• [Assignment]: Below are records. Copy every line with "apply" in it.

Web document revisions:
◇ ◇ ◇ ◇ ◇ ◇ ◇
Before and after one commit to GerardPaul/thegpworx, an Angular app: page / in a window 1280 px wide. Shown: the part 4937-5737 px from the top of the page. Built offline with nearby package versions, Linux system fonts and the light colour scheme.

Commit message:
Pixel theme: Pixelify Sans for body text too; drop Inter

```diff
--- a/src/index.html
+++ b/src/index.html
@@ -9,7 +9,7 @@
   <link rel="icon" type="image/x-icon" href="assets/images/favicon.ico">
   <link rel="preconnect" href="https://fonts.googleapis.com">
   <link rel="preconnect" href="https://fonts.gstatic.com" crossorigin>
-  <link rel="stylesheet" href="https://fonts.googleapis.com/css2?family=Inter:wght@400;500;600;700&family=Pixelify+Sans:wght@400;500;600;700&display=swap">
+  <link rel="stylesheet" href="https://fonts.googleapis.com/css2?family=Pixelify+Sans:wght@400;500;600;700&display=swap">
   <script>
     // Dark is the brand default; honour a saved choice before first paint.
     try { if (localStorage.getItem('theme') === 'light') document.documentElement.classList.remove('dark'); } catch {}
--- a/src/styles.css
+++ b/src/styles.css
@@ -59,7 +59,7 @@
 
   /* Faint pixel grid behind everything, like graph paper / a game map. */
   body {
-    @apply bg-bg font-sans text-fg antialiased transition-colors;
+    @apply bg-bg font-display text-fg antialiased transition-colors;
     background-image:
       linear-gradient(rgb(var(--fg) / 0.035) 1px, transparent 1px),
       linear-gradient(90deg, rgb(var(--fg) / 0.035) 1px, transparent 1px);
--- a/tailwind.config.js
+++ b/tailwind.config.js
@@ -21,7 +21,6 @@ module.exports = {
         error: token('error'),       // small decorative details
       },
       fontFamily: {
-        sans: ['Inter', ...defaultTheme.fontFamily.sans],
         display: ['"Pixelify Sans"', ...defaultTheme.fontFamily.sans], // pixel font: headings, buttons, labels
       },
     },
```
◇ ◇ ◇ ◇ ◇ ◇ ◇
• [Response]:
-    @apply bg-bg font-sans text-fg antialiased transition-colors;
+    @apply bg-bg font-display text-fg antialiased transition-colors;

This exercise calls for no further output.